• **About this exercise**: Lines outside the range are not wanted. Give again exactly the lines between the line holding "du titre de l'image" and the line holding "-- **L'image du", inclusive, from the listing below.

• **Stored data**:
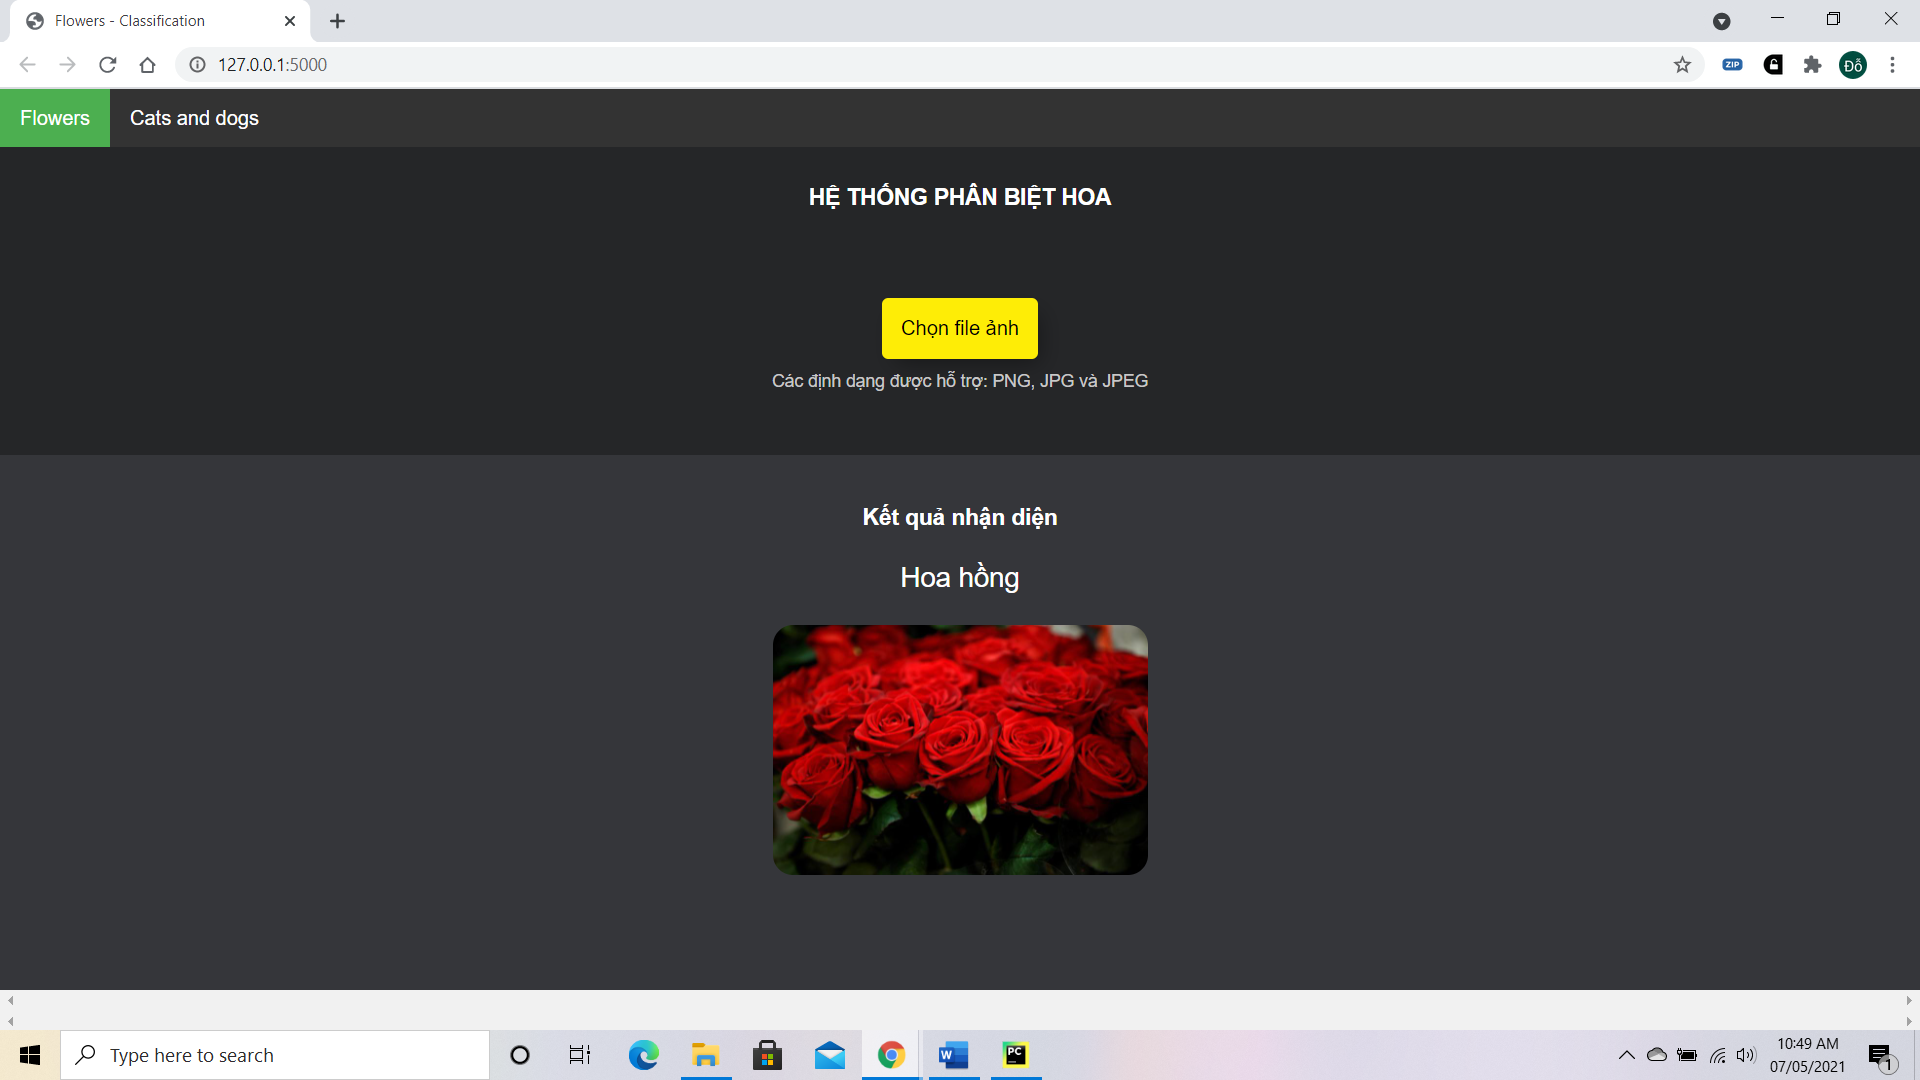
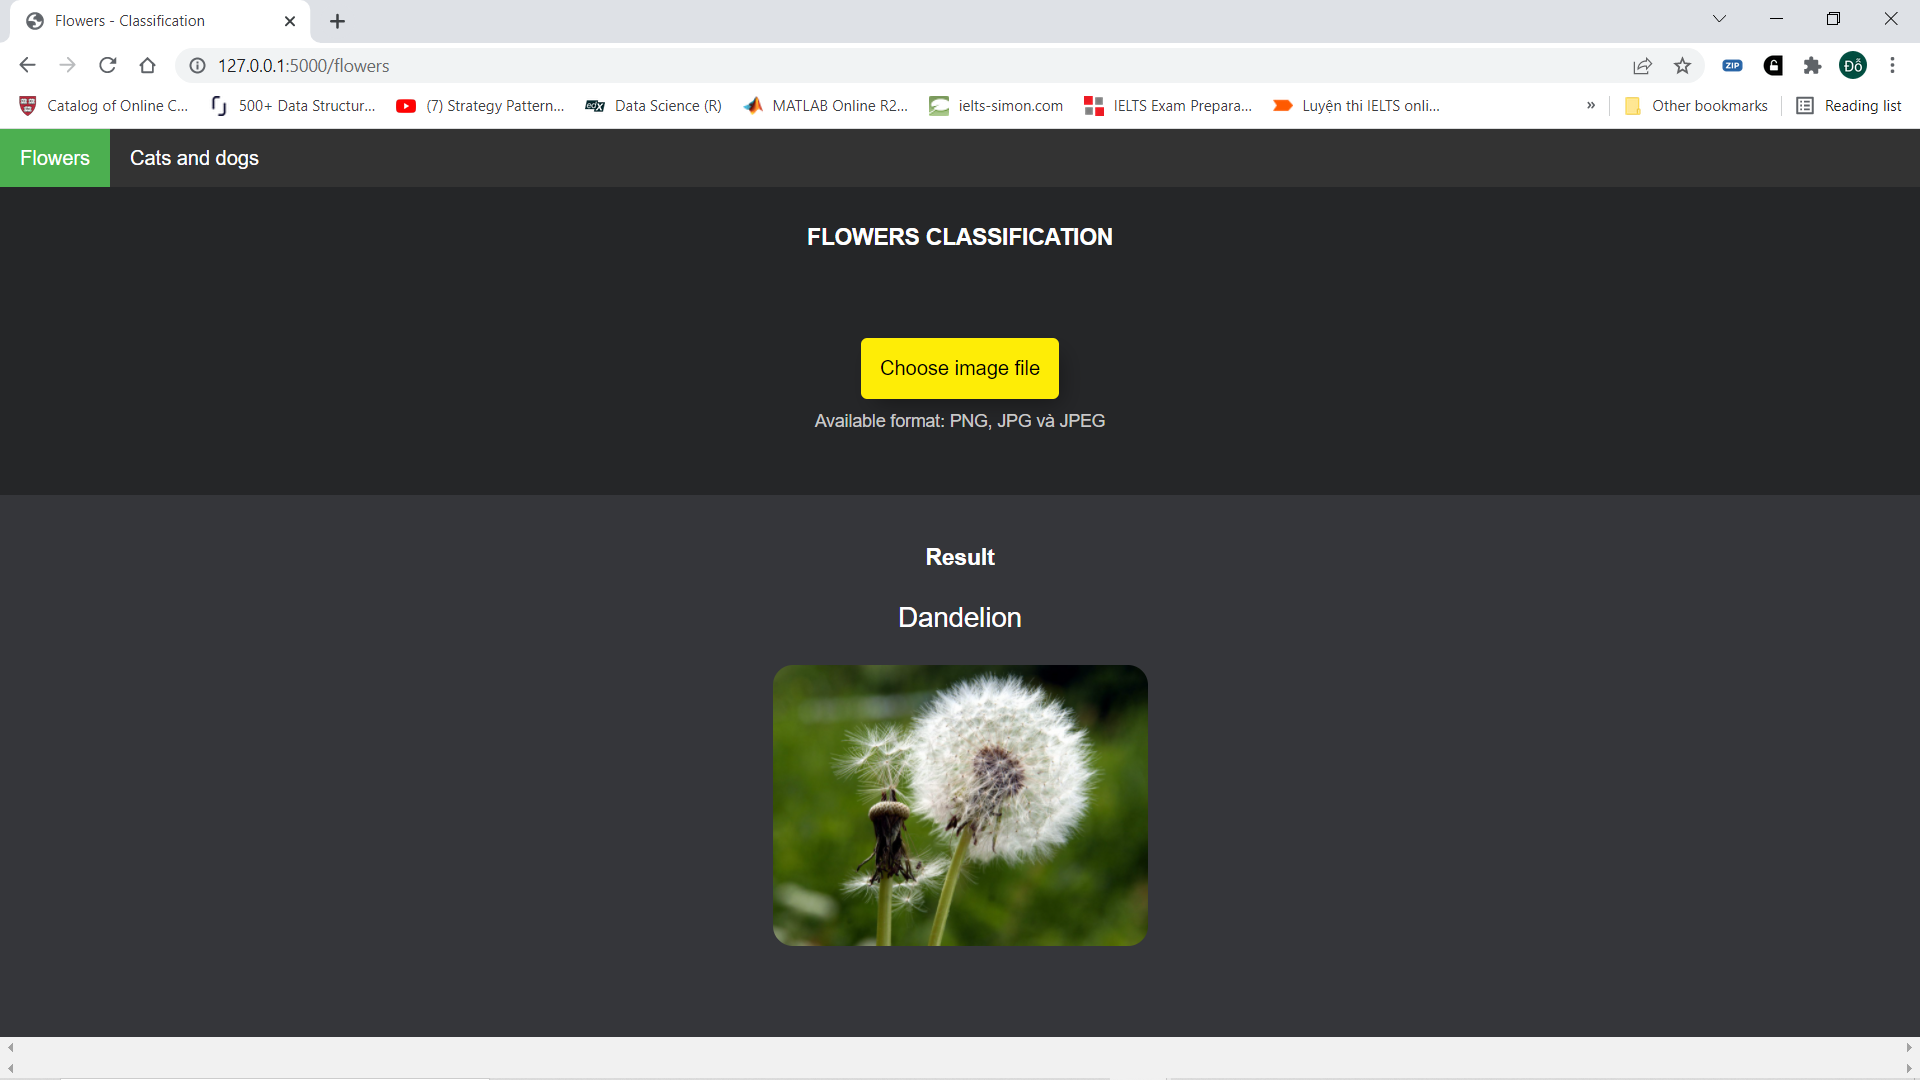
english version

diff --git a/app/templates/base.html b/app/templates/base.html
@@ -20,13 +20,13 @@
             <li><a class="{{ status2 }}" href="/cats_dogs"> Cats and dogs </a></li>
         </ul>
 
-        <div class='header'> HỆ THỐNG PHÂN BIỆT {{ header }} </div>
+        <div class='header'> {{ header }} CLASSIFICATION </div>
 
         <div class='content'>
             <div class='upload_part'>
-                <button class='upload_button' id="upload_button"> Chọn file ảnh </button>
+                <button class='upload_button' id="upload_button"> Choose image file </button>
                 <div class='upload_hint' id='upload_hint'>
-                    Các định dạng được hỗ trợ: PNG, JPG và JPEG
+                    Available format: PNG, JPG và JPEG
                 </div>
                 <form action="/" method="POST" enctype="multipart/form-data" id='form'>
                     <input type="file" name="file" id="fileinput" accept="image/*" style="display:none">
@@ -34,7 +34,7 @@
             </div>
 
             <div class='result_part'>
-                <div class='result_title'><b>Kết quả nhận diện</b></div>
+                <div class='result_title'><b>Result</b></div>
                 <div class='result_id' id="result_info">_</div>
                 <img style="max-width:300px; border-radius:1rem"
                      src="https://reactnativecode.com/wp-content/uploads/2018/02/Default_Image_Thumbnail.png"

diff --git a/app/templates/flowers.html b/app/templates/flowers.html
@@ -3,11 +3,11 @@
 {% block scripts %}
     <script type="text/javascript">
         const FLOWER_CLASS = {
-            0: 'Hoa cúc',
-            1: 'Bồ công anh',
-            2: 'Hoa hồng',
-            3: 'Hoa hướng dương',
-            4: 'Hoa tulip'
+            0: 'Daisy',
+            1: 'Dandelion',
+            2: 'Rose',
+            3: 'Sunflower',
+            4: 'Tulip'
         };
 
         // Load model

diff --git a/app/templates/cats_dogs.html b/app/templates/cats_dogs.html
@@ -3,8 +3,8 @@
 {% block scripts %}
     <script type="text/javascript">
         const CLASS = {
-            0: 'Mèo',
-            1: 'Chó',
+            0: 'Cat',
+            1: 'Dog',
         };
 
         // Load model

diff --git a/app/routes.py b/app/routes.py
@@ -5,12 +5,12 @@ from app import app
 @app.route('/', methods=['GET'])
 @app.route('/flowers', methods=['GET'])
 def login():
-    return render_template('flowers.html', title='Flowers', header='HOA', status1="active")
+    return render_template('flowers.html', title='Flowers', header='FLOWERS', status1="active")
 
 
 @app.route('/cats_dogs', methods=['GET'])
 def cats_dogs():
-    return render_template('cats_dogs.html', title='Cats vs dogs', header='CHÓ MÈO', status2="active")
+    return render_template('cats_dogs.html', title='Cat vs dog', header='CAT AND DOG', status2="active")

...

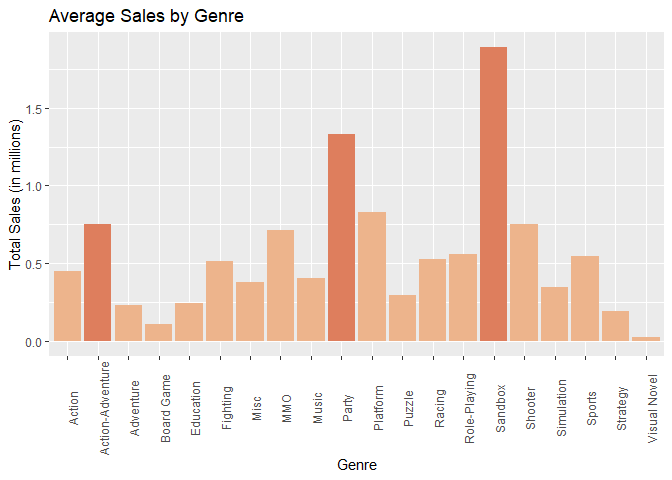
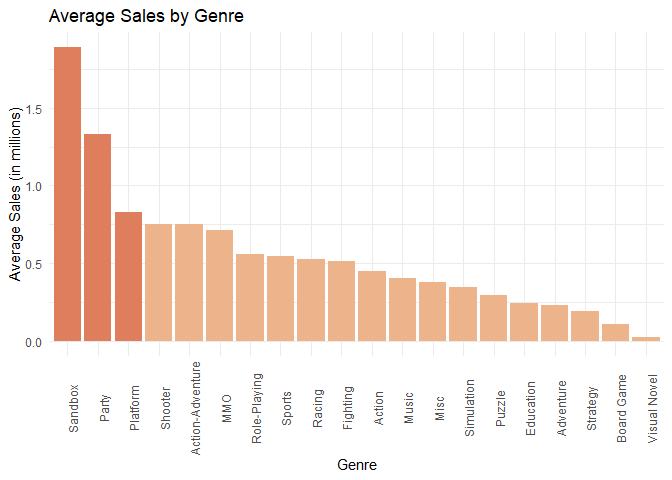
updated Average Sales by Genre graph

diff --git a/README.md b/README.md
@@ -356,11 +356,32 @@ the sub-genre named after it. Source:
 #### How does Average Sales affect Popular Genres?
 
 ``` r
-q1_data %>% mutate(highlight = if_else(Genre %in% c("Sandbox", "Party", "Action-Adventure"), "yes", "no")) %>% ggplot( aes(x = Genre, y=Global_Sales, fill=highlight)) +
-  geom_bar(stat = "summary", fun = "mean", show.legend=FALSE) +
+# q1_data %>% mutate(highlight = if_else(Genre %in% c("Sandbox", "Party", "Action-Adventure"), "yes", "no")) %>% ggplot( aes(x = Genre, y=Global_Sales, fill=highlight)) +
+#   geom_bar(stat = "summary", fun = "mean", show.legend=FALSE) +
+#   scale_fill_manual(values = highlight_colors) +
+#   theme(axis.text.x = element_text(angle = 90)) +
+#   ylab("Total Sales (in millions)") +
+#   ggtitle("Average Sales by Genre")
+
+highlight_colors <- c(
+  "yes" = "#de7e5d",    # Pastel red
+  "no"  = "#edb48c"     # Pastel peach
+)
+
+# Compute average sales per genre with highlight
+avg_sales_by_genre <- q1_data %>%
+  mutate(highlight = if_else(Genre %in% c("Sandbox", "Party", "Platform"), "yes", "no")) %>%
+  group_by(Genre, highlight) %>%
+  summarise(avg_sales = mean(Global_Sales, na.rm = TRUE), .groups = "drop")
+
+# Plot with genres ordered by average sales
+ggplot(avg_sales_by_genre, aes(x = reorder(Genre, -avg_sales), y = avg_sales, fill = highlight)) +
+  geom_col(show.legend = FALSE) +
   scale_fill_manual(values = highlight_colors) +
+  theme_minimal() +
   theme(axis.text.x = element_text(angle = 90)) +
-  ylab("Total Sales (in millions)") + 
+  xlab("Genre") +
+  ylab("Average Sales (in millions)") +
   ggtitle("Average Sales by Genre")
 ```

---

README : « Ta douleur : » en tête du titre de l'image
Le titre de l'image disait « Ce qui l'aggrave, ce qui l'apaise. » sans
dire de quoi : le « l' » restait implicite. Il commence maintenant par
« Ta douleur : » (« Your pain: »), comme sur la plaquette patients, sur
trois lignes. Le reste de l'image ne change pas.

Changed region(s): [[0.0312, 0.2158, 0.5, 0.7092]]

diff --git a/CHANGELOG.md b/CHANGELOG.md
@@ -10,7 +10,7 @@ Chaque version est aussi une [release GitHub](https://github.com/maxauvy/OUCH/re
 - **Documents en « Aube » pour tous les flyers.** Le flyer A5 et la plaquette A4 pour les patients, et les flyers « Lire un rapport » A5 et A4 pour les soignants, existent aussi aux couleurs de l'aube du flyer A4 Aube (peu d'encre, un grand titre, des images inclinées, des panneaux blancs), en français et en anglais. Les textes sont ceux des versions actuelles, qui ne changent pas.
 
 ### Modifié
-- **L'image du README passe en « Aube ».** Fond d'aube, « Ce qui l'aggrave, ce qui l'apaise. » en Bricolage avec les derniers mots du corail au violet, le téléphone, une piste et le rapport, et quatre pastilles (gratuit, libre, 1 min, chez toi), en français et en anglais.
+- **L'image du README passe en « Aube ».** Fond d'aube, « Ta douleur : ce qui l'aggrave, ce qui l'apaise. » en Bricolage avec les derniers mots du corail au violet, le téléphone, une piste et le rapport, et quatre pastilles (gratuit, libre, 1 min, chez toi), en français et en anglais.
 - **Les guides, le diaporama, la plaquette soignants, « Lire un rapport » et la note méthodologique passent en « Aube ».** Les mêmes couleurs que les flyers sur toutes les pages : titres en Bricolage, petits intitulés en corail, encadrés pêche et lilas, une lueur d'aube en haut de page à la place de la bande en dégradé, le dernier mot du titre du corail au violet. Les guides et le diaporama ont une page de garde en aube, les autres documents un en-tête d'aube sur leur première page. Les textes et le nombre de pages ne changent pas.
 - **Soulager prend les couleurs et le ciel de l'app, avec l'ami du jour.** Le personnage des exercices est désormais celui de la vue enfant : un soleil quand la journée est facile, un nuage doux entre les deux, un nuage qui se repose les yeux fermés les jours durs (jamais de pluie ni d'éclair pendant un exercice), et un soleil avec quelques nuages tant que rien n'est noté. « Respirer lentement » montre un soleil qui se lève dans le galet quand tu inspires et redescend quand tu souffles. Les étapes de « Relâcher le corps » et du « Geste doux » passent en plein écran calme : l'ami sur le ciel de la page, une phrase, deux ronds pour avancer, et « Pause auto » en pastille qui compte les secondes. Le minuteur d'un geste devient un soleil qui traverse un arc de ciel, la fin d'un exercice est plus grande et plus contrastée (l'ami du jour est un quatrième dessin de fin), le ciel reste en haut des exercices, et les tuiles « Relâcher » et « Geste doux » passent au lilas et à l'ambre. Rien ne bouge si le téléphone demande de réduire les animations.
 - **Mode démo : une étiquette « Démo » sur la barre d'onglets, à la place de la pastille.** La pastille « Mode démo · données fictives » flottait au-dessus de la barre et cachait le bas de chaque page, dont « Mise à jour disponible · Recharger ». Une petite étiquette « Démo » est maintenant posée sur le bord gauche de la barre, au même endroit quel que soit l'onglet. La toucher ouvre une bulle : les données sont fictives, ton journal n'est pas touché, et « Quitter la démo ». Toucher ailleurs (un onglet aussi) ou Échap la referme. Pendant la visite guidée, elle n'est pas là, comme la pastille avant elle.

• **Result for this exercise**:
README : « Ta douleur : » en tête du titre de l'image
Le titre de l'image disait « Ce qui l'aggrave, ce qui l'apaise. » sans
dire de quoi : le « l' » restait implicite. Il commence maintenant par
« Ta douleur : » (« Your pain: »), comme sur la plaquette patients, sur
trois lignes. Le reste de l'image ne change pas.

Changed region(s): [[0.0312, 0.2158, 0.5, 0.7092]]

diff --git a/CHANGELOG.md b/CHANGELOG.md
@@ -10,7 +10,7 @@ Chaque version est aussi une [release GitHub](https://github.com/maxauvy/OUCH/re
 - **Documents en « Aube » pour tous les flyers.** Le flyer A5 et la plaquette A4 pour les patients, et les flyers « Lire un rapport » A5 et A4 pour les soignants, existent aussi aux couleurs de l'aube du flyer A4 Aube (peu d'encre, un grand titre, des images inclinées, des panneaux blancs), en français et en anglais. Les textes sont ceux des versions actuelles, qui ne changent pas.
 
 ### Modifié
-- **L'image du README passe en « Aube ».** Fond d'aube, « Ce qui l'aggrave, ce qui l'apaise. » en Bricolage avec les derniers mots du corail au violet, le téléphone, une piste et le rapport, et quatre pastilles (gratuit, libre, 1 min, chez toi), en français et en anglais.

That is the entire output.